Segment Open
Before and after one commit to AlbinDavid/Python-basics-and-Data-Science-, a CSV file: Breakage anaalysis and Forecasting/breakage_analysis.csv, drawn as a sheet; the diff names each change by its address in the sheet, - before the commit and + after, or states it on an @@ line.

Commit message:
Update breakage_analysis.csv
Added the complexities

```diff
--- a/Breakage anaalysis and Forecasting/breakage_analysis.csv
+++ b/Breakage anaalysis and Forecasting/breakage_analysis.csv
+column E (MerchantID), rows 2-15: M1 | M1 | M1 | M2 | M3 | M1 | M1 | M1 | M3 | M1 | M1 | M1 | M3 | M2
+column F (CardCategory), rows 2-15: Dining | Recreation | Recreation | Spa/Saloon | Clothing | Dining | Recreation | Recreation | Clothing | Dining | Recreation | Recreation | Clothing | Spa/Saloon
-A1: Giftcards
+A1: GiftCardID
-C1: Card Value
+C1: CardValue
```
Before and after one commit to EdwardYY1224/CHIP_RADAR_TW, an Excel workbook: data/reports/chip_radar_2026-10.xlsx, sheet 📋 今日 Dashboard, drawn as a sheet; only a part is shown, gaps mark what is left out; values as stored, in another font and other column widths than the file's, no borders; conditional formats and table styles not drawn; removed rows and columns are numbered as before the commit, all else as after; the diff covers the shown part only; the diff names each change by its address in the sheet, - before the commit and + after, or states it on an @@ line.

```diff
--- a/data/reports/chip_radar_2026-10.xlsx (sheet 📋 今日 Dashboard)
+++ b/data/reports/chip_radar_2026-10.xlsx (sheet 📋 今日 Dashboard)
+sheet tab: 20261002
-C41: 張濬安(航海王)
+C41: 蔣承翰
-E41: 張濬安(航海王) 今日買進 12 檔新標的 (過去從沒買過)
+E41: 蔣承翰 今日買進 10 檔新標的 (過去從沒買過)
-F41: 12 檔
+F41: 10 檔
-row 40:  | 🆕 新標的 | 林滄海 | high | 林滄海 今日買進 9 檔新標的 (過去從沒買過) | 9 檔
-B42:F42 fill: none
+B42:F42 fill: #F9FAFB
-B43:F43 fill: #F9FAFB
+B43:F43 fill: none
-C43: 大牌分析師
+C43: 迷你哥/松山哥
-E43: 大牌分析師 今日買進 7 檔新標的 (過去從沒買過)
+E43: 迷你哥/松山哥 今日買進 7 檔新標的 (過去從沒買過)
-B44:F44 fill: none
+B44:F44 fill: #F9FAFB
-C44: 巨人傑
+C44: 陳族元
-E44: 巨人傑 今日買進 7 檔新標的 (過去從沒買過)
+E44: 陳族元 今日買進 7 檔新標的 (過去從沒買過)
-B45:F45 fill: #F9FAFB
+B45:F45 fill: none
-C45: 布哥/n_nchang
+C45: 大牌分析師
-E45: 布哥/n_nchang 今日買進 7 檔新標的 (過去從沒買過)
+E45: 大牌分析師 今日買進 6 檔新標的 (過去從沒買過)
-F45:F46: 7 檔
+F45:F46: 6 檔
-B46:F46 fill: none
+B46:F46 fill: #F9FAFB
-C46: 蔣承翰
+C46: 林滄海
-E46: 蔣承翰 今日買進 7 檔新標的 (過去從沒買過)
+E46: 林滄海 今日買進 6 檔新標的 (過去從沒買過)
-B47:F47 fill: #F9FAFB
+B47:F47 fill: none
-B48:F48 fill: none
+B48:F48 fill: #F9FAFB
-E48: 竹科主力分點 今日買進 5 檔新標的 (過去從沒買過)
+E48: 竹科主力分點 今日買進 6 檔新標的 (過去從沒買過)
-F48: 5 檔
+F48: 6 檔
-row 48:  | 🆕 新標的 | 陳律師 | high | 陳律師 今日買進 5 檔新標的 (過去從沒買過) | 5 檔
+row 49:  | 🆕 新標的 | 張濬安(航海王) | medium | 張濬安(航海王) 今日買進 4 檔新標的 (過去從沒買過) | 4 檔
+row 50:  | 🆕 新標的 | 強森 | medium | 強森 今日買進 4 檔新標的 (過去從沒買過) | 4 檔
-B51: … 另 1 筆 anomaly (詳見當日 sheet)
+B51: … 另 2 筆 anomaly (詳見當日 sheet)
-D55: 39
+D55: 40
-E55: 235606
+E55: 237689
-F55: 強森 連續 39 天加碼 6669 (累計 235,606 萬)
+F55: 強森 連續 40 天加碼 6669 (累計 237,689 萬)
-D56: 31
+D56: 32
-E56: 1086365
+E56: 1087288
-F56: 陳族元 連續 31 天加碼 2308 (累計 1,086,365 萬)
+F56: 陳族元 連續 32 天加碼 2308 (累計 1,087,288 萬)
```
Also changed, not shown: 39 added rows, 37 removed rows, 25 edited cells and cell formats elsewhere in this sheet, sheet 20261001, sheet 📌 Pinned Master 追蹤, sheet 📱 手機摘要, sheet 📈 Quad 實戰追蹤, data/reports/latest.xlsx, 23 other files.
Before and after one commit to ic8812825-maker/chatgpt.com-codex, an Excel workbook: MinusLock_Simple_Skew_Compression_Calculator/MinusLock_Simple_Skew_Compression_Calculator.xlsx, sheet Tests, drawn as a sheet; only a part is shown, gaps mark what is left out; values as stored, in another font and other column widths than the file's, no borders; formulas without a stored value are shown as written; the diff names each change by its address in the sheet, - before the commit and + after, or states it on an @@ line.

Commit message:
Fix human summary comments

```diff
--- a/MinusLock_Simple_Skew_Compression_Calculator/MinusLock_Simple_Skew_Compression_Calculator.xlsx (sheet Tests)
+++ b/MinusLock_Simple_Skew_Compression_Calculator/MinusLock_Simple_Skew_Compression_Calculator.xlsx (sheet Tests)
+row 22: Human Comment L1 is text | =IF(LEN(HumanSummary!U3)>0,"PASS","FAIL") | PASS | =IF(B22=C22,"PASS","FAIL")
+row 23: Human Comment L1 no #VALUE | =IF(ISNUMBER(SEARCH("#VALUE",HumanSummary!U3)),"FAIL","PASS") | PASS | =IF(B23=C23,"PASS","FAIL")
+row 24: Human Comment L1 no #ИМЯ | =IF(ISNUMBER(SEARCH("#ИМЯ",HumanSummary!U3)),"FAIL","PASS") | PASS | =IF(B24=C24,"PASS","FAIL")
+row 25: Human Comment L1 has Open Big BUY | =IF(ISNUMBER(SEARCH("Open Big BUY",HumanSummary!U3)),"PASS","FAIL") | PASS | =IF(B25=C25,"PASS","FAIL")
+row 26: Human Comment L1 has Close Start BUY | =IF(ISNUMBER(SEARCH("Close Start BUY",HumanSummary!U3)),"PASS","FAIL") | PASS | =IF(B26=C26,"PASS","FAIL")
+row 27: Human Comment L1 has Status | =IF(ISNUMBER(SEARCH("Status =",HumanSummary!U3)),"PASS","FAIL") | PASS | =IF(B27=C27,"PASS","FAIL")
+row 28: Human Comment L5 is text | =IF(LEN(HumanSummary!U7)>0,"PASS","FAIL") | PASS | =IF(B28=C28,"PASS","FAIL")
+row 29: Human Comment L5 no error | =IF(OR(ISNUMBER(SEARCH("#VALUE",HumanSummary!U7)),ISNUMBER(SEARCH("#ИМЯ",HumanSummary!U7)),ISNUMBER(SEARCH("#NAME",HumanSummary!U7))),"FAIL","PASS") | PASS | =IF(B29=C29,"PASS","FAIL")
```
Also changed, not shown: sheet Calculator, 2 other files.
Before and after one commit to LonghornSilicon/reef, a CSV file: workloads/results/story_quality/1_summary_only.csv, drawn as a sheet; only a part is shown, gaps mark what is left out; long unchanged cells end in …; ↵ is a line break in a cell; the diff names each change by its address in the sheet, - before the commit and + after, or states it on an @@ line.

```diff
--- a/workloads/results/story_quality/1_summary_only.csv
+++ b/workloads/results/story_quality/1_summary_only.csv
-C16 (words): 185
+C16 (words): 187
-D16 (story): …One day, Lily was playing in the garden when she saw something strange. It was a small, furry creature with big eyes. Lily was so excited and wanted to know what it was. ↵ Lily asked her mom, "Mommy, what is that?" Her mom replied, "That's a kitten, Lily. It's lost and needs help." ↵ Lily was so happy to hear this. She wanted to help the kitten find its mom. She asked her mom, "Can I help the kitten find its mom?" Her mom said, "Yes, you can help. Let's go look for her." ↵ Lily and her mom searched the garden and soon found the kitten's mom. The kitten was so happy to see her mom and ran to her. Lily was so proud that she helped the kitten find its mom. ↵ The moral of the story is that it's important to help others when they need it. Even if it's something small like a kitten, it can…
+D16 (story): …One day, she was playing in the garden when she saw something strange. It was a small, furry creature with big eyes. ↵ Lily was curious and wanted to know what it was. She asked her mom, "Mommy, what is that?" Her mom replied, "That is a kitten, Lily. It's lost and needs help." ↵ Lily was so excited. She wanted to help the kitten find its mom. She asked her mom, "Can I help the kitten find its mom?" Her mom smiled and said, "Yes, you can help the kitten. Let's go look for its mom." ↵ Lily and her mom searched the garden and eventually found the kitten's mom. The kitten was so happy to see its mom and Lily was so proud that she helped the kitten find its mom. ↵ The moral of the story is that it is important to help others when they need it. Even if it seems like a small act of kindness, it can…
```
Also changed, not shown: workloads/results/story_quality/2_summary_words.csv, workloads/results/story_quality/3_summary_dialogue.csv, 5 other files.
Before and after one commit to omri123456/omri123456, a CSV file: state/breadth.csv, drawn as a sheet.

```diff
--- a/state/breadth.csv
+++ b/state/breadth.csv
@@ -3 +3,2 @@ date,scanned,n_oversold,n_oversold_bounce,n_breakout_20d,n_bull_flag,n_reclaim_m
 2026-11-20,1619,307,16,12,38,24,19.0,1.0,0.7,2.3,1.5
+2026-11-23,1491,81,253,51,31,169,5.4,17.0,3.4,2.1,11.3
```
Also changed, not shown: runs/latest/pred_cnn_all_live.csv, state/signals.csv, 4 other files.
Segment Closed
» Task description
Copy here each line of the preceding records with "files" in it.

» Finished exercise
Also changed, not shown: 39 added rows, 37 removed rows, 25 edited cells and cell formats elsewhere in this sheet, sheet 20261001, sheet 📌 Pinned Master 追蹤, sheet 📱 手機摘要, sheet 📈 Quad 實戰追蹤, data/reports/latest.xlsx, 23 other files.
Also changed, not shown: sheet Calculator, 2 other files.
Also changed, not shown: workloads/results/story_quality/2_summary_words.csv, workloads/results/story_quality/3_summary_dialogue.csv, 5 other files.
Also changed, not shown: runs/latest/pred_cnn_all_live.csv, state/signals.csv, 4 other files.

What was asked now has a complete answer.